## ACTIVITY
What is the count of lines in the data that hold the string "validate"? State the number alone.

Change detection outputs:

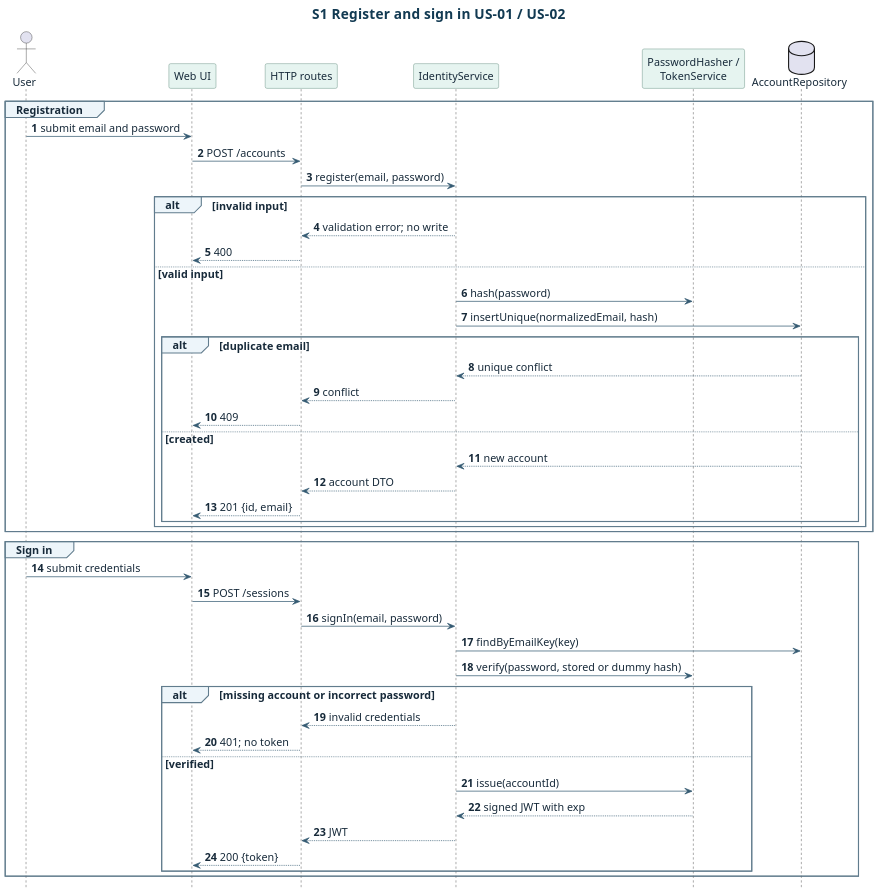
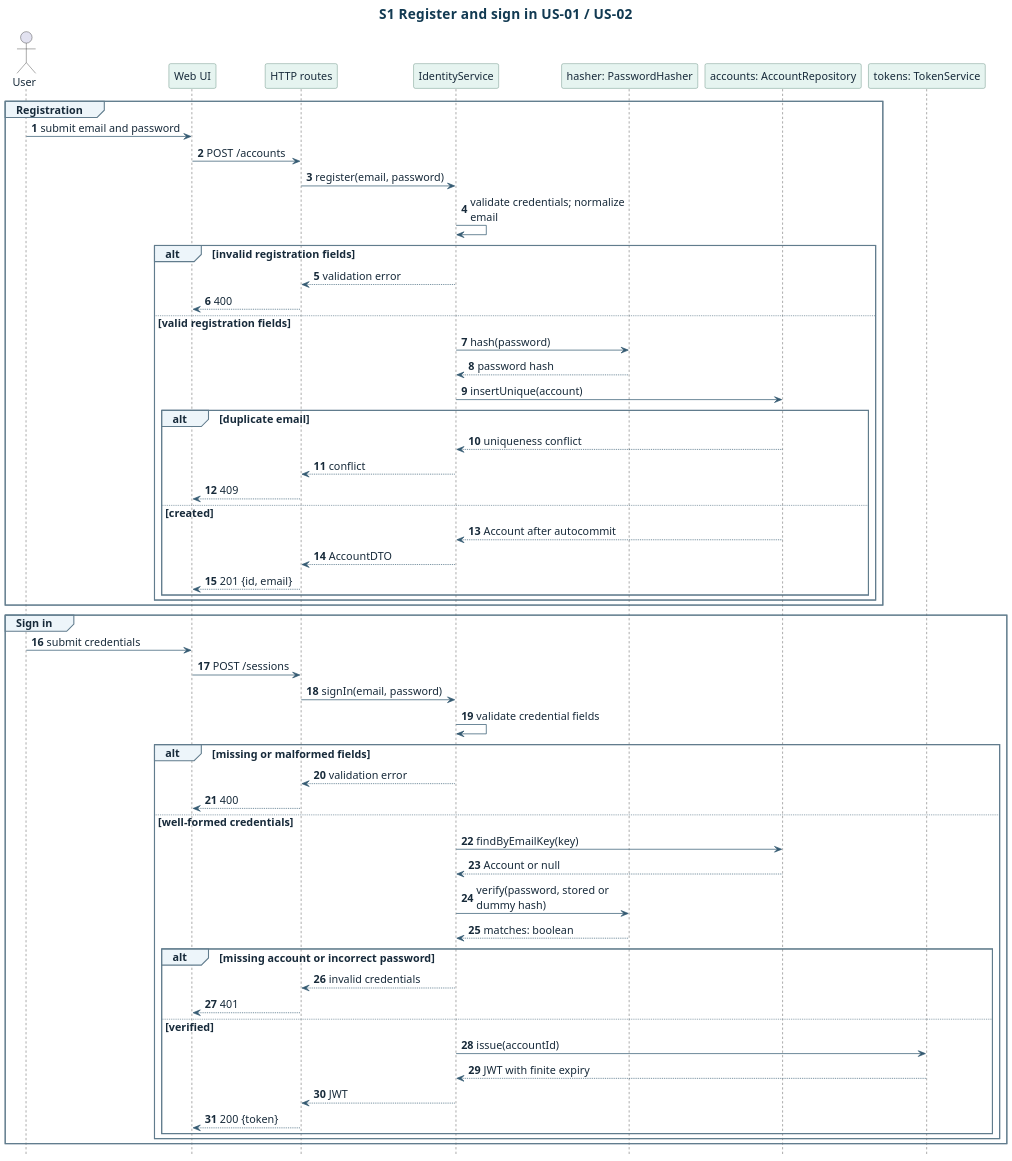
The diagram in docs/design/sequence/accounts.puml (SarpCizer/CMPE331-Project), drawn with PlantUML before and after one commit. The commit also changed 15 other files, not shown here.

Commit message:
docs: validate requests in services and reply after commit

```diff
--- a/docs/design/sequence/accounts.puml
+++ b/docs/design/sequence/accounts.puml
@@ -1,66 +1,79 @@
 @startuml
 title S1  Register and sign in  US-01 / US-02
 skinparam backgroundColor #FFFFFF
 skinparam defaultFontName Arial
 skinparam defaultFontColor #172A3A
 skinparam defaultFontSize 15
 skinparam ArrowColor #345A72
 skinparam Shadowing false
 skinparam dpi 150
 skinparam TitleFontColor #123A52
 skinparam TitleFontSize 19
 skinparam ClassBackgroundColor #EDF5FA
 skinparam ClassBorderColor #456F89
 skinparam ComponentBackgroundColor #EDF5FA
 skinparam ComponentBorderColor #456F89
 skinparam PackageBorderColor #456F89
 skinparam ParticipantBackgroundColor #E6F4F0
 skinparam ParticipantBorderColor #417364
 skinparam SequenceGroupBackgroundColor #EDF5FA
 skinparam SequenceGroupBorderColor #617C8D
 hide footbox
 autonumber
+skinparam maxMessageSize 220
 actor User
 participant "Web UI" as UI
 participant "HTTP routes" as API
+
 participant IdentityService as Identity
-participant "PasswordHasher /\nTokenService" as Security
-database "AccountRepository" as Accounts
+participant "hasher: PasswordHasher" as Hasher
+participant "accounts: AccountRepository" as Accounts
+participant "tokens: TokenService" as Tokens
 group Registration
   User -> UI : submit email and password
   UI -> API : POST /accounts
   API -> Identity : register(email, password)
-  alt invalid input
-    Identity --> API : validation error; no write
+  Identity -> Identity : validate credentials; normalize email
+  alt invalid registration fields
+    Identity --> API : validation error
     API --> UI : 400
-  else valid input
-    Identity -> Security : hash(password)
-    Identity -> Accounts : insertUnique(normalizedEmail, hash)
+  else valid registration fields
+    Identity -> Hasher : hash(password)
+    Hasher --> Identity : password hash
+    Identity -> Accounts : insertUnique(account)
     alt duplicate email
-      Accounts --> Identity : unique conflict
+      Accounts --> Identity : uniqueness conflict
       Identity --> API : conflict
       API --> UI : 409
     else created
-      Accounts --> Identity : new account
-      Identity --> API : account DTO
+      Accounts --> Identity : Account after autocommit
+      Identity --> API : AccountDTO
       API --> UI : 201 {id, email}
     end
   end
 end
 group Sign in
   User -> UI : submit credentials
   UI -> API : POST /sessions
   API -> Identity : signIn(email, password)
-  Identity -> Accounts : findByEmailKey(key)
-  Identity -> Security : verify(password, stored or dummy hash)
-  alt missing account or incorrect password
-    Identity --> API : invalid credentials
-    API --> UI : 401; no token
-  else verified
-    Identity -> Security : issue(accountId)
-    Security --> Identity : signed JWT with exp
-    Identity --> API : JWT
-    API --> UI : 200 {token}
+  Identity -> Identity : validate credential fields
+  alt missing or malformed fields
+    Identity --> API : validation error
+    API --> UI : 400
+  else well-formed credentials
+    Identity -> Accounts : findByEmailKey(key)
+    Accounts --> Identity : Account or null
+    Identity -> Hasher : verify(password, stored or dummy hash)
+    Hasher --> Identity : matches: boolean
+    alt missing account or incorrect password
+      Identity --> API : invalid credentials
+      API --> UI : 401
+    else verified
+      Identity -> Tokens : issue(accountId)
+      Tokens --> Identity : JWT with finite expiry
+      Identity --> API : JWT
+      API --> UI : 200 {token}
+    end
   end
 end
 @enduml
```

## YOUR RESPONSE
3